**Activity:** How many of the lines below hold the word "after"? Answer only with the number.

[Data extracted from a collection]
= Beginning of Section =
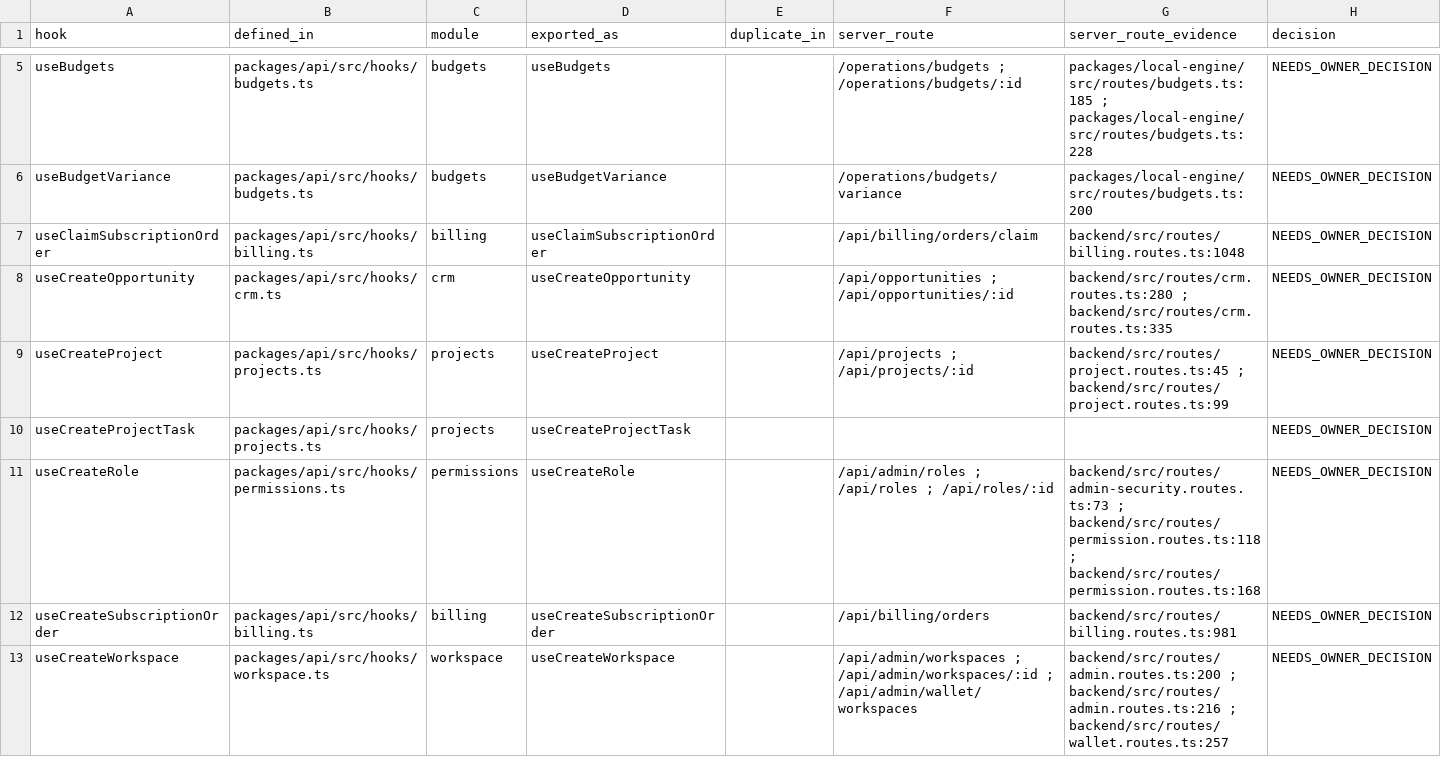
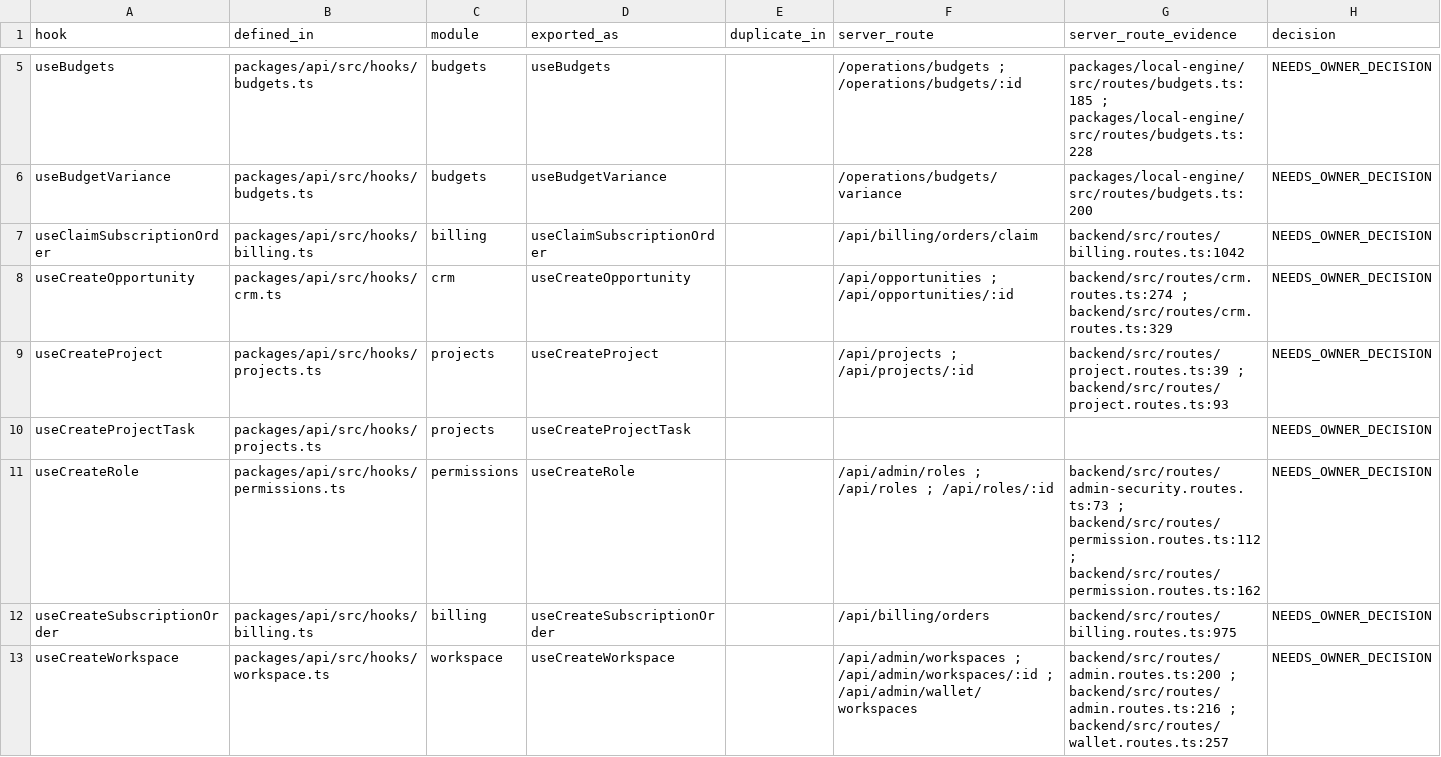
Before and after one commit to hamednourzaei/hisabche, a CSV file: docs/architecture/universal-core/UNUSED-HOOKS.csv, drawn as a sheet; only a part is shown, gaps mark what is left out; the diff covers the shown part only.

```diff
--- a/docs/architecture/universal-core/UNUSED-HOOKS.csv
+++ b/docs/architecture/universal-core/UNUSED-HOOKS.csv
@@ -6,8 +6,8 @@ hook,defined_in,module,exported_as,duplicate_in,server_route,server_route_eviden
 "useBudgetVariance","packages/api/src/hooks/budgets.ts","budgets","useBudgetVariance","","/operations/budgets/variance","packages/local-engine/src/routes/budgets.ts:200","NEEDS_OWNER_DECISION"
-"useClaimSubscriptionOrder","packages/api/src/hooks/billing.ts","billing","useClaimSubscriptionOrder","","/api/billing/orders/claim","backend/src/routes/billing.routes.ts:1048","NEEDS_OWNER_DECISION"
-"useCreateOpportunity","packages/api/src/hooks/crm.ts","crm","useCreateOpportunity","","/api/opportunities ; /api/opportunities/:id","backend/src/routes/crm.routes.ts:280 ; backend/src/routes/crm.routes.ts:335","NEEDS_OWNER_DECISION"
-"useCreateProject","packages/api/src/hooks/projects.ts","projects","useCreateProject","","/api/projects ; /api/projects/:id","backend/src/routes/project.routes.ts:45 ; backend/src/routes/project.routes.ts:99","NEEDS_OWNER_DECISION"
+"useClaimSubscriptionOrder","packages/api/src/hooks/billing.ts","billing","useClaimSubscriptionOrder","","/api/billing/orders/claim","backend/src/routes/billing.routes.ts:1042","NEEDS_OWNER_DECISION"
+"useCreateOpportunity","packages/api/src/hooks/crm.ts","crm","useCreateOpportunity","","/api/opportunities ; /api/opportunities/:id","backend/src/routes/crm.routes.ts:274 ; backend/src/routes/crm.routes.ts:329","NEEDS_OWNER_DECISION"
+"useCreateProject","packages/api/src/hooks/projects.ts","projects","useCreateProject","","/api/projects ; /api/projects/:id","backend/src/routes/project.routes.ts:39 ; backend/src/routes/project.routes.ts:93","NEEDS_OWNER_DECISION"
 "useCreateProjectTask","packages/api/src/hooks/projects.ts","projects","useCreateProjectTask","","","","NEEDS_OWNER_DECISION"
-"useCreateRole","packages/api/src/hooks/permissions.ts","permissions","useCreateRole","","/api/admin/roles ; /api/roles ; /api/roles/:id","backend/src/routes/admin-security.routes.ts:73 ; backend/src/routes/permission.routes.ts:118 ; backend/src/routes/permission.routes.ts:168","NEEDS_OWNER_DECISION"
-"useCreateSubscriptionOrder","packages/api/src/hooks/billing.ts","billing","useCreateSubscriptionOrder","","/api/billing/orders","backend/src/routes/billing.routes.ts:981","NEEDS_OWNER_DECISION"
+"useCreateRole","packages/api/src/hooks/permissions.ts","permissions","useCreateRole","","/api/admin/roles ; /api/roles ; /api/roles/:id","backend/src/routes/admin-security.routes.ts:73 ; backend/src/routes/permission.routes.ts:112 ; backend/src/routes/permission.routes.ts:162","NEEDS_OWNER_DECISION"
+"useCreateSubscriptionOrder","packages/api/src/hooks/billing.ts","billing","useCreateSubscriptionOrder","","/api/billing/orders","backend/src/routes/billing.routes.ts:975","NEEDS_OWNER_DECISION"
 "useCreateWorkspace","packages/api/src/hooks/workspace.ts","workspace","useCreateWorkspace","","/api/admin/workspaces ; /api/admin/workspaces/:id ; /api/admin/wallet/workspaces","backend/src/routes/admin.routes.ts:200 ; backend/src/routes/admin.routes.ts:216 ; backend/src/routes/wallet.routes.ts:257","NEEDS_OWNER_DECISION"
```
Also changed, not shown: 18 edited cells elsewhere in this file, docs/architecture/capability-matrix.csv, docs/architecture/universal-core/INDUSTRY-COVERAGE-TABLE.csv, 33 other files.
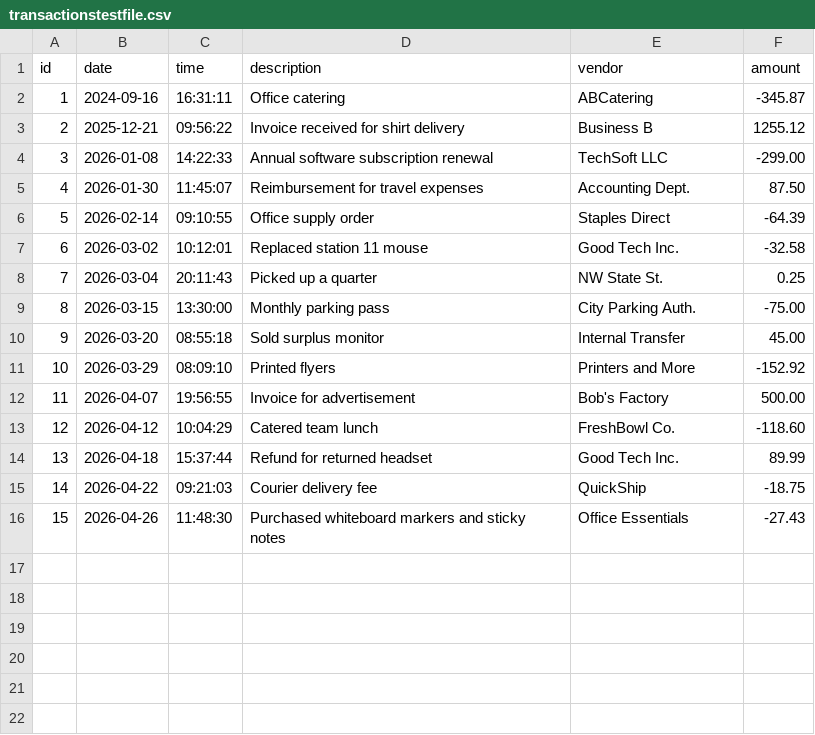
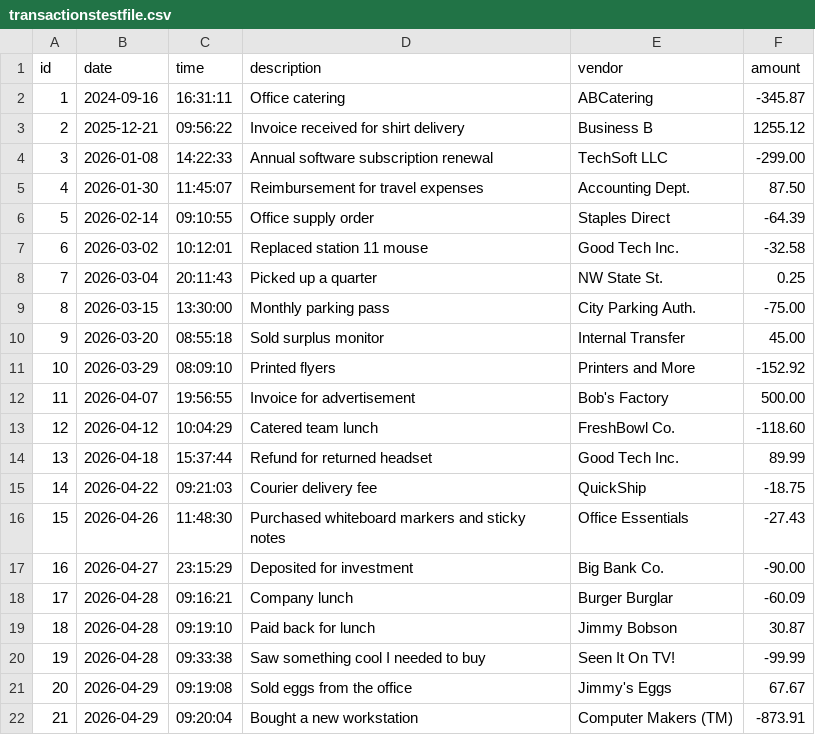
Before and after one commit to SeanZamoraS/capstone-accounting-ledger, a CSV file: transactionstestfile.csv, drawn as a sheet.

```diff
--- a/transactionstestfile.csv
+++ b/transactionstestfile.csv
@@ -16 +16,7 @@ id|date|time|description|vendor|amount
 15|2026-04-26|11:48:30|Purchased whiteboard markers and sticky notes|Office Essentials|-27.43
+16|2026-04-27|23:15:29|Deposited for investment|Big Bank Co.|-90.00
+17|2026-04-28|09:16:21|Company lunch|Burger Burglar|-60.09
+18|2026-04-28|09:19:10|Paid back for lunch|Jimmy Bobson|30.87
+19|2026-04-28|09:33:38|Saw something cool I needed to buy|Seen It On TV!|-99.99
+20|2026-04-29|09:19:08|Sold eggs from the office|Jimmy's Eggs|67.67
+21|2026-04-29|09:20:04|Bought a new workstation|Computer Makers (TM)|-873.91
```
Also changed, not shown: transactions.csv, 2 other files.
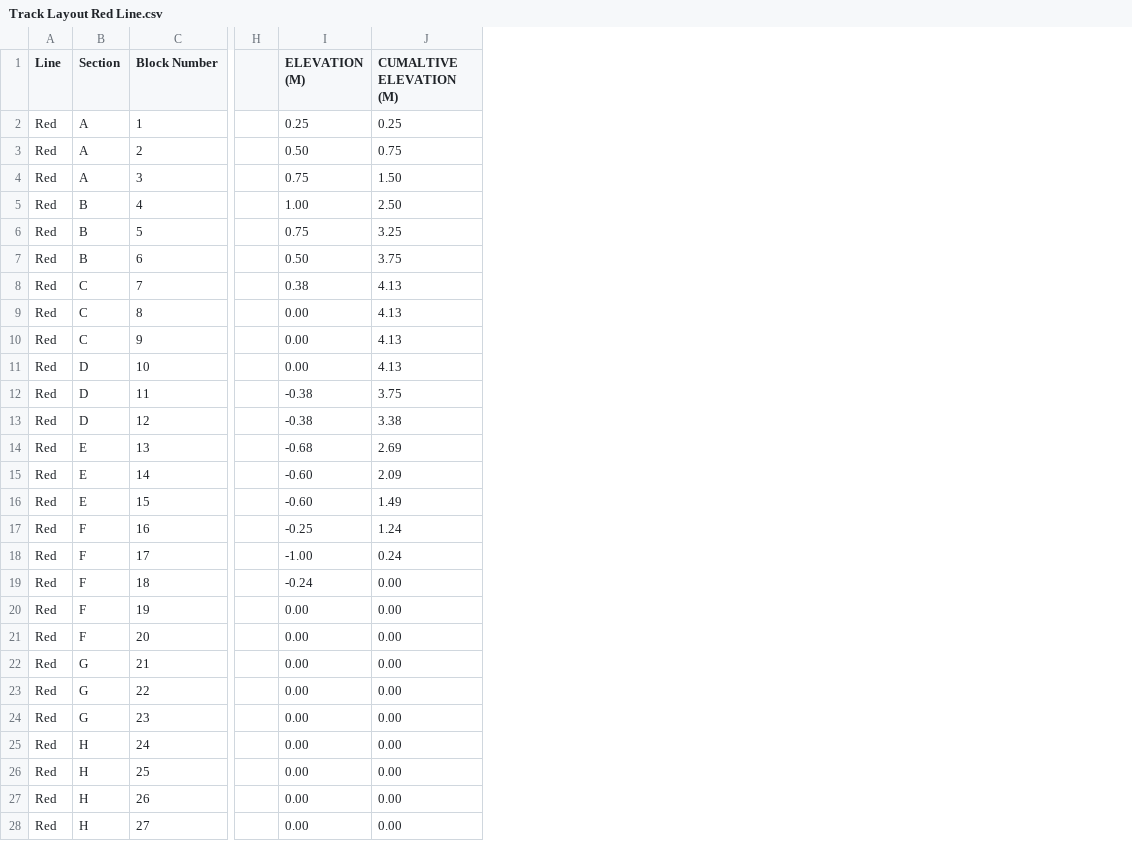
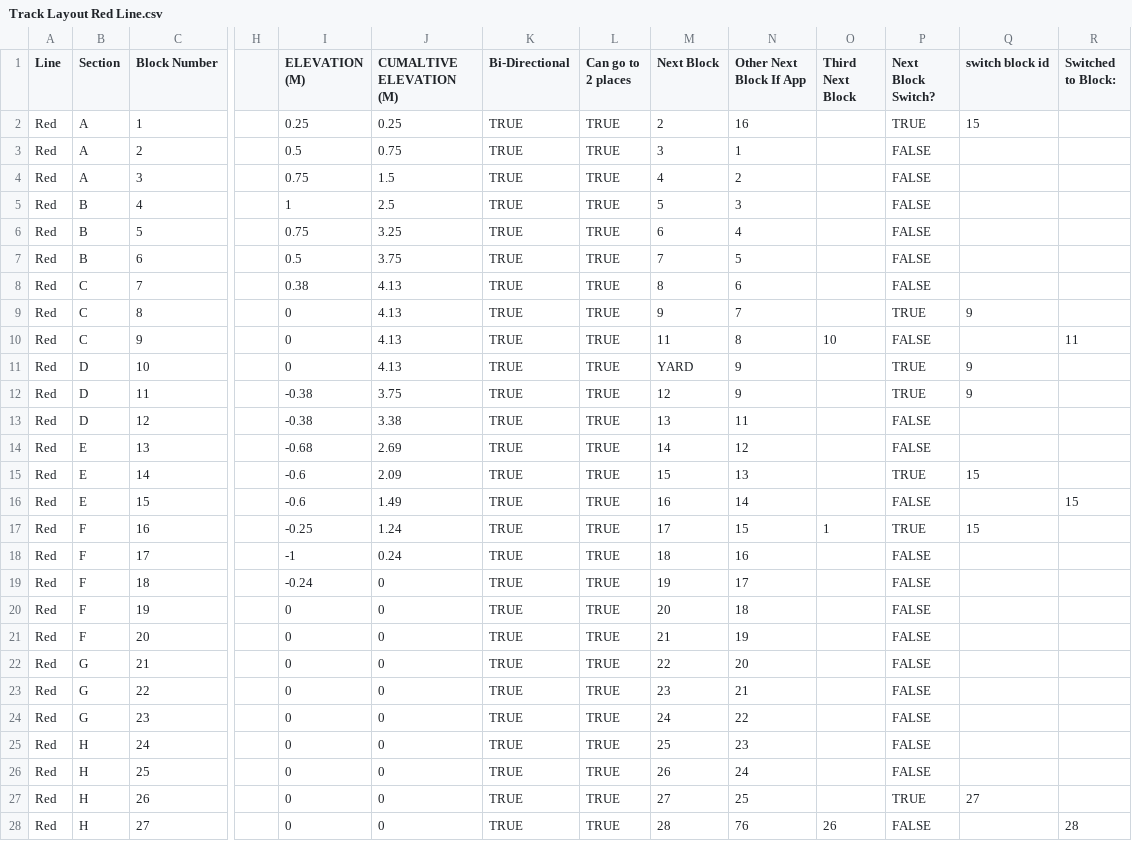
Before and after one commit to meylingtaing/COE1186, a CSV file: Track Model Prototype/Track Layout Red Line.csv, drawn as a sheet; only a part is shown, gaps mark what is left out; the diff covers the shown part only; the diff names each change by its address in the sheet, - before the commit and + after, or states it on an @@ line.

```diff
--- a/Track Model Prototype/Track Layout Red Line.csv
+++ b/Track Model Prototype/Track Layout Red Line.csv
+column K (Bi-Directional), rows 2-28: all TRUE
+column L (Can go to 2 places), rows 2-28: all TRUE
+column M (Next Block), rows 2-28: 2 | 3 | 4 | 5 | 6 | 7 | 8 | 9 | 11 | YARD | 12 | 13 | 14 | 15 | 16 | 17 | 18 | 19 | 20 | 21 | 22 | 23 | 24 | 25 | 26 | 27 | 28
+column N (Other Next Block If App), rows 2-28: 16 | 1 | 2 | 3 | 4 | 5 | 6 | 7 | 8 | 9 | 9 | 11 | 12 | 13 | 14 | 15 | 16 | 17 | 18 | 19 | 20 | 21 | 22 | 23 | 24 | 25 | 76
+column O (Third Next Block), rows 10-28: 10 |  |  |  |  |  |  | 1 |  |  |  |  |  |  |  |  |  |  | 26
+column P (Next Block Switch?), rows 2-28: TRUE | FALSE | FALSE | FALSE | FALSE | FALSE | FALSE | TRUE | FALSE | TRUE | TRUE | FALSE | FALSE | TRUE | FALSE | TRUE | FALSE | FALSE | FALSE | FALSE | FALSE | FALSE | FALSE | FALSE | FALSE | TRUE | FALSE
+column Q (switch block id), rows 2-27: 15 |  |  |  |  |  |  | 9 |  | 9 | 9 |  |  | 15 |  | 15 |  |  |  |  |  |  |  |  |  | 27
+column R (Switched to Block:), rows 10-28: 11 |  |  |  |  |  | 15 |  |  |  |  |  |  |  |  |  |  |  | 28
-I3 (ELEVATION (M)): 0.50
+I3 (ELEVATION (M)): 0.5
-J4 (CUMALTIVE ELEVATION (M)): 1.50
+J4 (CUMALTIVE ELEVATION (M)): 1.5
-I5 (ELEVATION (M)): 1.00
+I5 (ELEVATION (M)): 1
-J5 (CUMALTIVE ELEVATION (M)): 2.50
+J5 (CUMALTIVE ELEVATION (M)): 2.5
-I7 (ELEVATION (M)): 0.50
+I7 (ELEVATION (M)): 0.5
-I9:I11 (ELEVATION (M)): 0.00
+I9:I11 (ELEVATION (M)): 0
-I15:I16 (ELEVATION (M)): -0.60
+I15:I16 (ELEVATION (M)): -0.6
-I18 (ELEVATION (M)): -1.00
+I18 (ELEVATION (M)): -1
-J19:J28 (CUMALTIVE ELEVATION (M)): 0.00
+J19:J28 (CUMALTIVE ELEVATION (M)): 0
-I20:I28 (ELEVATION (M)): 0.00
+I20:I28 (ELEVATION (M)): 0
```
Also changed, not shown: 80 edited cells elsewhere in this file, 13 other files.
= End of Section =
**Solution to this exercise:** 3